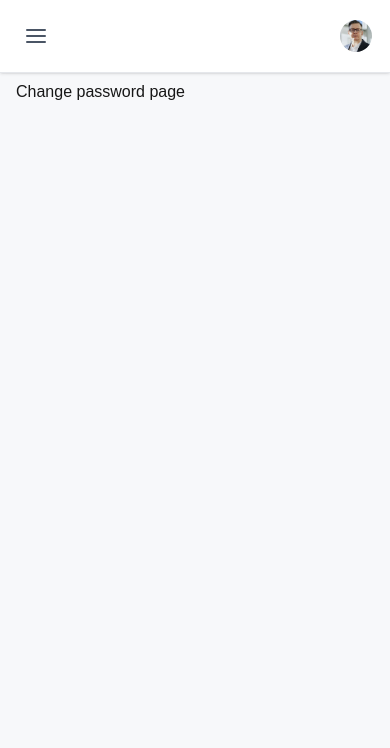
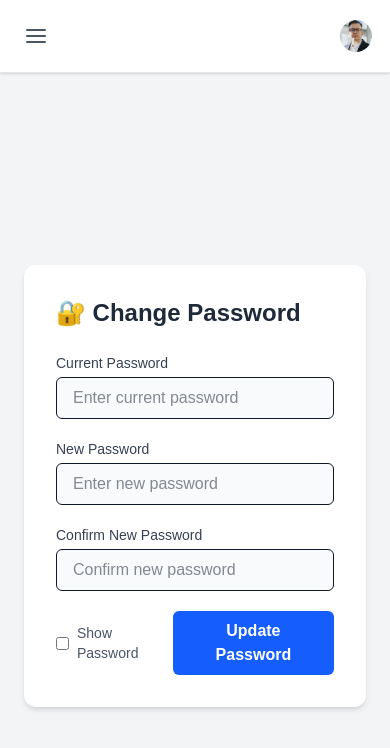
Before and after one commit to sahebbali/Davinci-Trade-NextJS, a Next.js app: page /user/change-password in a window 390 px wide. Shown: the top 748 px of the page. Built offline with nearby package versions, Linux system fonts and the light colour scheme; no server answers.

Commit message:
add update password

```diff
--- a/src/app/(dashboard)/user/(profile)/change-password/page.tsx
+++ b/src/app/(dashboard)/user/(profile)/change-password/page.tsx
@@ -1,7 +1,130 @@
+"use client";
+
+import { useState } from "react";
+
 export default function ChangePasswordPage() {
+  const [showPassword, setShowPassword] = useState(false);
+  const [showOtp, setShowOtp] = useState(false);
+  const [formData, setFormData] = useState({
+    currentPassword: "",
+    newPassword: "",
+    confirmPassword: "",
+    otp: "",
+  });
+
+  const handleChange = (e: React.ChangeEvent<HTMLInputElement>) => {
+    setFormData({ ...formData, [e.target.name]: e.target.value });
+  };
+
+  const handleSubmit = (e: React.FormEvent) => {
+    e.preventDefault();
+
+    // Basic validation
+    if (
+      !formData.currentPassword ||
+      !formData.newPassword ||
+      formData.newPassword !== formData.confirmPassword
+    ) {
+      alert("Please fill out all fields correctly.");
+      return;
+    }
+
+    // Show OTP input field
+    setShowOtp(true);
+  };
+
   return (
-    <div className="p-4 flex gap-4 flex-col md:flex-row">
-      <h1>Change password page</h1>
-    </div>
+    <main className="min-h-screen bg-gray-100 dark:bg-gray-900 flex items-center justify-center p-6">
+      <div className="w-full max-w-md bg-white dark:bg-gray-800 rounded-xl shadow-md p-8">
+        <h1 className="text-2xl font-bold text-gray-800 dark:text-white mb-6">
+          🔐 Change Password
+        </h1>
+
+        <form className="space-y-5" onSubmit={handleSubmit}>
+          <div>
+            <label className="block text-sm font-medium text-gray-700 dark:text-gray-300 mb-1">
+              Current Password
+            </label>
+            <input
+              type="password"
+              name="currentPassword"
+              value={formData.currentPassword}
+              onChange={handleChange}
+              className="w-full px-4 py-2 border rounded-md bg-gray-50 dark:bg-gray-700 text-gray-900 dark:text-white"
+              placeholder="Enter current password"
+            />
+          </div>
+
+          <div>
+            <label className="block text-sm font-medium text-gray-700 dark:text-gray-300 mb-1">
+              New Password
+            </label>
+            <input
+              type={showPassword ? "text" : "password"}
+              name="newPassword"
+              value={formData.newPassword}
+              onChange={handleChange}
+              className="w-full px-4 py-2 border rounded-md bg-gray-50 dark:bg-gray-700 text-gray-900 dark:text-white"
+              placeholder="Enter new password"
+            />
+          </div>
+
+          <div>
+            <label className="block text-sm font-medium text-gray-700 dark:text-gray-300 mb-1">
+              Confirm New Password
+            </label>
+            <input
+              type={showPassword ? "text" : "password"}
+              name="confirmPassword"
+              value={formData.confirmPassword}
+              onChange={handleChange}
+              className="w-full px-4 py-2 border rounded-md bg-gray-50 dark:bg-gray-700 text-gray-900 dark:text-white"
+              placeholder="Confirm new password"
+            />
+          </div>
+
+          <div className="flex items-center justify-between">
+            <label className="flex items-center gap-2 text-sm text-gray-600 dark:text-gray-400">
+              <input
+                type="checkbox"
+                checked={showPassword}
+                onChange={() => setShowPassword(!showPassword)}
+              />
+              Show Password
+            </label>
+
+            <button
+              type="submit"
+              className="bg-blue-600 hover:bg-blue-700 text-white font-semibold py-2 px-4 rounded-md"
+            >
+              Update Password
+            </button>
+          </div>
+
+          {showOtp && (
+            <div className="mt-4">
+              <label className="block text-sm font-medium text-gray-700 dark:text-gray-300 mb-1">
+                OTP Code
+              </label>
+              <input
+                type="text"
+                name="otp"
+                value={formData.otp}
+                onChange={handleChange}
+                className="w-full px-4 py-2 border rounded-md bg-gray-50 dark:bg-gray-700 text-gray-900 dark:text-white"
+                placeholder="Enter OTP"
+              />
+              <button
+                type="button"
+                onClick={() => alert("OTP submitted")}
+                className="mt-3 w-full bg-green-600 hover:bg-green-700 text-white font-semibold py-2 px-4 rounded-md"
+              >
+                Submit OTP
+              </button>
+            </div>
+          )}
+        </form>
+      </div>
+    </main>
   );
 }
--- a/src/app/(dashboard)/user/(profile)/view-profile/page.tsx
+++ b/src/app/(dashboard)/user/(profile)/view-profile/page.tsx
@@ -1,7 +1,80 @@
+// app/profile/page.tsx
+
+"use client";
+
+import { useState } from "react";
+
 export default function ViewProfilePage() {
+  const [copied, setCopied] = useState(false);
+
+  const profile = {
+    userId: "USR123456",
+    fullName: "Saheb Rahman",
+    sponsorId: "SPN789101",
+    sponsorName: "Rafiq Ahmed",
+    email: "saheb@example.com",
+    phone: "+8801234567890",
+    address: "123 Gulshan Avenue, Dhaka, Bangladesh",
+    referralLink: "https://yourapp.com/register?ref=USR123456",
+  };
+
+  const handleCopy = () => {
+    navigator.clipboard.writeText(profile.referralLink);
+    setCopied(true);
+    setTimeout(() => setCopied(false), 2000);
+  };
+
   return (
-    <div className="p-4 flex gap-4 flex-col md:flex-row">
-      <h1>view Profile page</h1>
-    </div>
+    <main className="min-h-screen bg-gray-100 dark:bg-gray-900 flex items-center justify-center p-6">
+      <div className="w-full max-w-lg bg-white dark:bg-gray-800 rounded-xl shadow-md p-8">
+        <h1 className="text-2xl font-bold text-gray-800 dark:text-white mb-6">
+          👤 Profile Overview
+        </h1>
+
+        <ul className="space-y-4 text-gray-700 dark:text-gray-300">
+          <li>
+            <strong>User ID:</strong> {profile.userId}
+          </li>
+          <li>
+            <strong>Full Name:</strong> {profile.fullName}
+          </li>
+          <li>
+            <strong>Sponsor ID:</strong> {profile.sponsorId}
+          </li>
+          <li>
+            <strong>Sponsor Name:</strong> {profile.sponsorName}
+          </li>
+          <li>
+            <strong>Email:</strong> {profile.email}
+          </li>
+          <li>
+            <strong>Phone:</strong> {profile.phone}
+          </li>
+          <li>
+            <strong>Address:</strong> {profile.address}
+          </li>
+        </ul>
+
+        <div className="mt-6">
+          <label className="block text-sm font-medium mb-2">
+            Referral Link
+          </label>
+          <div className="flex items-center gap-2">
+            <input
+              type="text"
+              readOnly
+              value={profile.referralLink}
+              className="flex-1 px-4 py-2 border border-gray-300 dark:border-gray-700 rounded-md bg-gray-50 dark:bg-gray-700 text-gray-900 dark:text-white"
+            />
+            <button
+              onClick={handleCopy}
+              className="px-4 py-2 bg-blue-600 hover:bg-blue-700 text-white rounded-md transition"
+            >
+              {copied ? "Copied!" : "Copy"}
+            </button>
+          </div>
+        </div>
+      </div>
+    </main>
   );
 }
--- a/src/components/Menu.tsx
+++ b/src/components/Menu.tsx
@@ -27,25 +27,25 @@ const menuItems = [
       {
         icon: <FiUser size={16} />,
         label: "View Profile",
-        href: "/view-profile",
+        href: "/user/view-profile",
         visible: ["user"],
       },
       {
         icon: <FiEdit size={16} />,
         label: "Edit Profile",
-        href: "/edit-profile",
+        href: "/user/edit-profile",
         visible: ["user"],
       },
       {
         icon: <FiLock size={16} />,
         label: "Change Password",
-        href: "/change-password",
+        href: "/user/change-password",
         visible: ["user"],
       },
       {
         icon: <FiCreditCard size={16} />,
         label: "Add Wallet",
-        href: "/add-wallet",
+        href: "/user/add-wallet",
         visible: ["user"],
       },
     ],
@@ -81,13 +81,13 @@ const menuItems = [
       {
         icon: <FiArrowUpCircle size={16} />,
         label: "Withdraw Funds",
-        href: "/withdraw-funds",
+        href: "/user/withdraw-funds",
         visible: ["user"],
       },
       {
         icon: <FiClock size={16} />,
         label: "Withdraw History",
-        href: "/withdraw-history",
+        href: "/user/withdraw-history",
         visible: ["user"],
       },
     ],
```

----------

- _TRY IT_
Copy out each line of the material in which the word "hover" turns up.

- _ANSWER FOR THE TASK_
+              className="bg-blue-600 hover:bg-blue-700 text-white font-semibold py-2 px-4 rounded-md"
+                className="mt-3 w-full bg-green-600 hover:bg-green-700 text-white font-semibold py-2 px-4 rounded-md"
+              className="px-4 py-2 bg-blue-600 hover:bg-blue-700 text-white rounded-md transition"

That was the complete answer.